▶ **Work order**
The lines to be set down run from the line containing "(Phase 5 compliant)" through the final line of the data below; print them exactly and print nothing else.

Source material Block Start

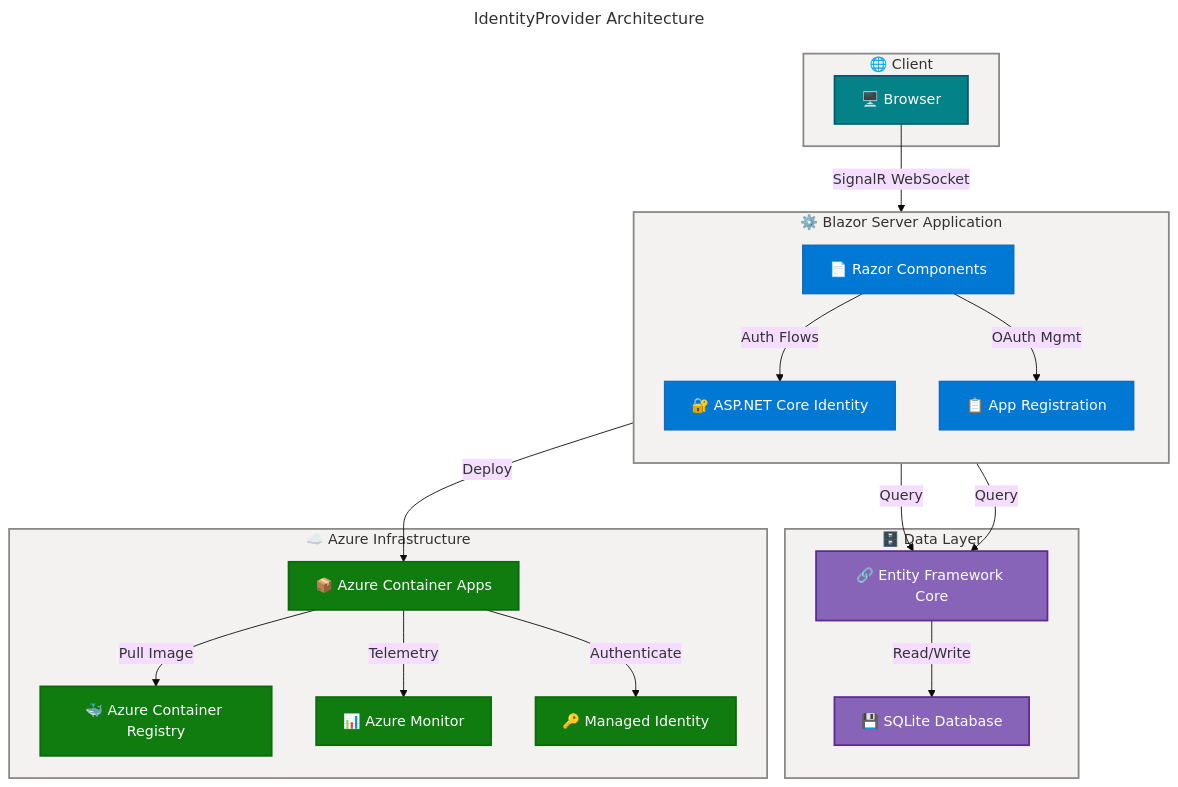
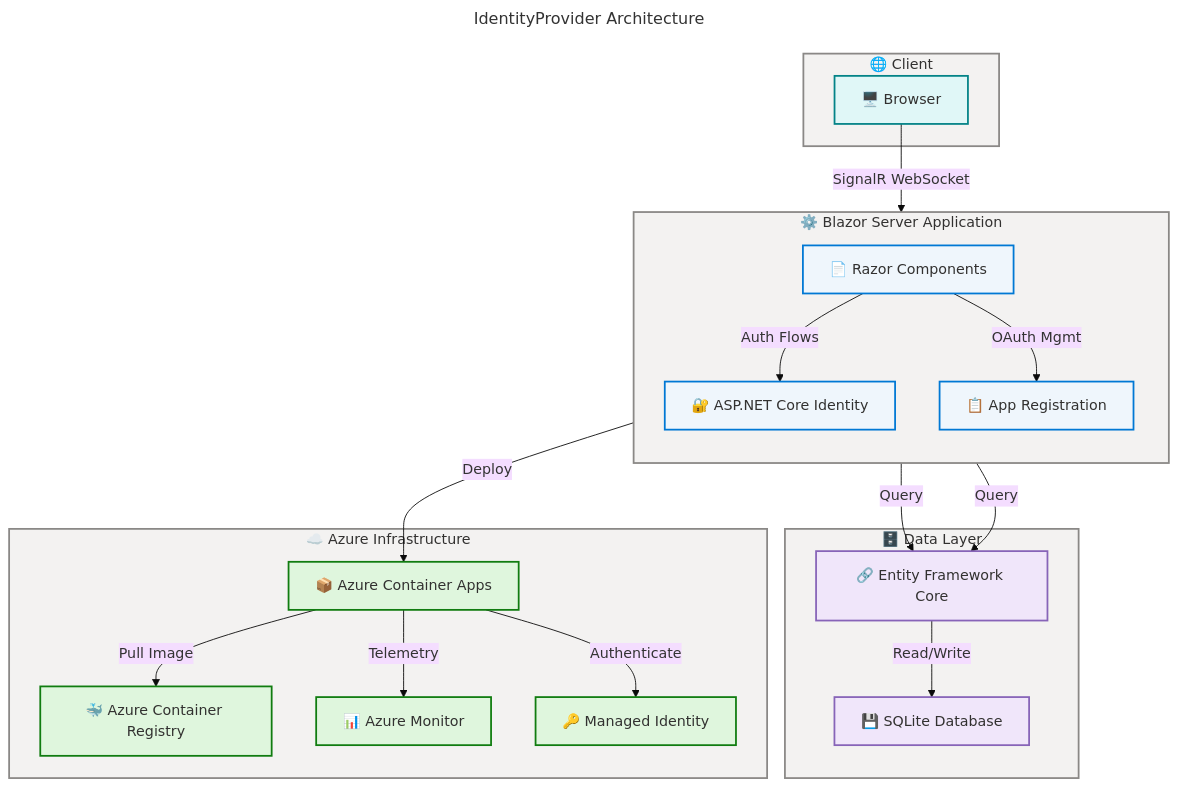
One commit to Evilazaro/IdentityProvider changed the diagram in README.md. Above: the diagram before and after it, drawn with Mermaid.

Commit message:
Update flowchart styles in README.md for improved visual consistency

````diff
--- a/README.md
+++ b/README.md
@@ -220,73 +220,73 @@
 ```mermaid
 ---
 title: IdentityProvider Architecture
 config:
   theme: base
   look: classic
   layout: dagre
   themeVariables:
     fontSize: '16px'
   flowchart:
     htmlLabels: true
 ---
 flowchart TB
     accTitle: IdentityProvider Application Architecture
     accDescr: Layered architecture with client browser connecting to Blazor Server identity components backed by EF Core and SQLite deployed to Azure Container Apps
 
 %% ═══════════════════════════════════════════════════════════════════════════
 %% AZURE / FLUENT ARCHITECTURE PATTERN v1.1
 %% (Semantic + Structural + Font + Accessibility Governance)
 %% ═══════════════════════════════════════════════════════════════════════════
 %% PHASE 1 - FLUENT UI: All styling uses approved Fluent UI palette only
 %% PHASE 2 - GROUPS: Every subgraph has semantic color via style directive
 %% PHASE 3 - COMPONENTS: Every node has semantic classDef + icon prefix
 %% PHASE 4 - ACCESSIBILITY: accTitle/accDescr present, WCAG AA contrast
 %% PHASE 5 - STANDARD: Governance block present, classDefs centralized
 %% ═══════════════════════════════════════════════════════════════════════════
 
     subgraph client["🌐 Client"]
         Browser["🖥️ Browser"]:::external
     end
 
     subgraph blazor["⚙️ Blazor Server Application"]
         direction TB
         Components["📄 Razor Components"]:::core
         Identity["🔐 ASP.NET Core Identity"]:::core
         AppReg["📋 App Registration"]:::core
     end
 
     subgraph data["🗄️ Data Layer"]
         EFCore["🔗 Entity Framework Core"]:::data
         SQLite["💾 SQLite Database"]:::data
     end
 
     subgraph azure["☁️ Azure Infrastructure"]
         ContainerApp["📦 Azure Container Apps"]:::success
         ACR["🐳 Azure Container Registry"]:::success
         Monitor["📊 Azure Monitor"]:::success
         ManagedId["🔑 Managed Identity"]:::success
     end
 
     Browser -->|"SignalR WebSocket"| Components
     Components -->|"Auth Flows"| Identity
     Components -->|"OAuth Mgmt"| AppReg
     Identity -->|"Query"| EFCore
     AppReg -->|"Query"| EFCore
     EFCore -->|"Read/Write"| SQLite
     blazor -->|"Deploy"| ContainerApp
     ContainerApp -->|"Pull Image"| ACR
     ContainerApp -->|"Telemetry"| Monitor
     ContainerApp -->|"Authenticate"| ManagedId
 
     %% Subgraph styling (4 subgraphs = 4 style directives)
     style client fill:#F3F2F1,stroke:#8A8886,stroke-width:2px,color:#323130
     style blazor fill:#F3F2F1,stroke:#8A8886,stroke-width:2px,color:#323130
     style data fill:#F3F2F1,stroke:#8A8886,stroke-width:2px,color:#323130
     style azure fill:#F3F2F1,stroke:#8A8886,stroke-width:2px,color:#323130
 
     %% Centralized semantic classDefs (Phase 5 compliant)
-    classDef core fill:#0078D4,stroke:#106EBE,stroke-width:2px,color:#FFFFFF
-    classDef success fill:#107C10,stroke:#0B6A0B,stroke-width:2px,color:#FFFFFF
-    classDef data fill:#8764B8,stroke:#5C2D91,stroke-width:2px,color:#FFFFFF
-    classDef external fill:#038387,stroke:#005B70,stroke-width:2px,color:#FFFFFF
+    classDef core fill:#EFF6FC,stroke:#0078D4,stroke-width:2px,color:#323130
+    classDef success fill:#DFF6DD,stroke:#107C10,stroke-width:2px,color:#323130
+    classDef data fill:#F0E6FA,stroke:#8764B8,stroke-width:2px,color:#323130
+    classDef external fill:#E0F7F7,stroke:#038387,stroke-width:2px,color:#323130
 ```
````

Source material Block End

▶ **Task solution**
     %% Centralized semantic classDefs (Phase 5 compliant)
-    classDef core fill:#0078D4,stroke:#106EBE,stroke-width:2px,color:#FFFFFF
-    classDef success fill:#107C10,stroke:#0B6A0B,stroke-width:2px,color:#FFFFFF
-    classDef data fill:#8764B8,stroke:#5C2D91,stroke-width:2px,color:#FFFFFF
-    classDef external fill:#038387,stroke:#005B70,stroke-width:2px,color:#FFFFFF
+    classDef core fill:#EFF6FC,stroke:#0078D4,stroke-width:2px,color:#323130
+    classDef success fill:#DFF6DD,stroke:#107C10,stroke-width:2px,color:#323130
+    classDef data fill:#F0E6FA,stroke:#8764B8,stroke-width:2px,color:#323130
+    classDef external fill:#E0F7F7,stroke:#038387,stroke-width:2px,color:#323130
 ```
````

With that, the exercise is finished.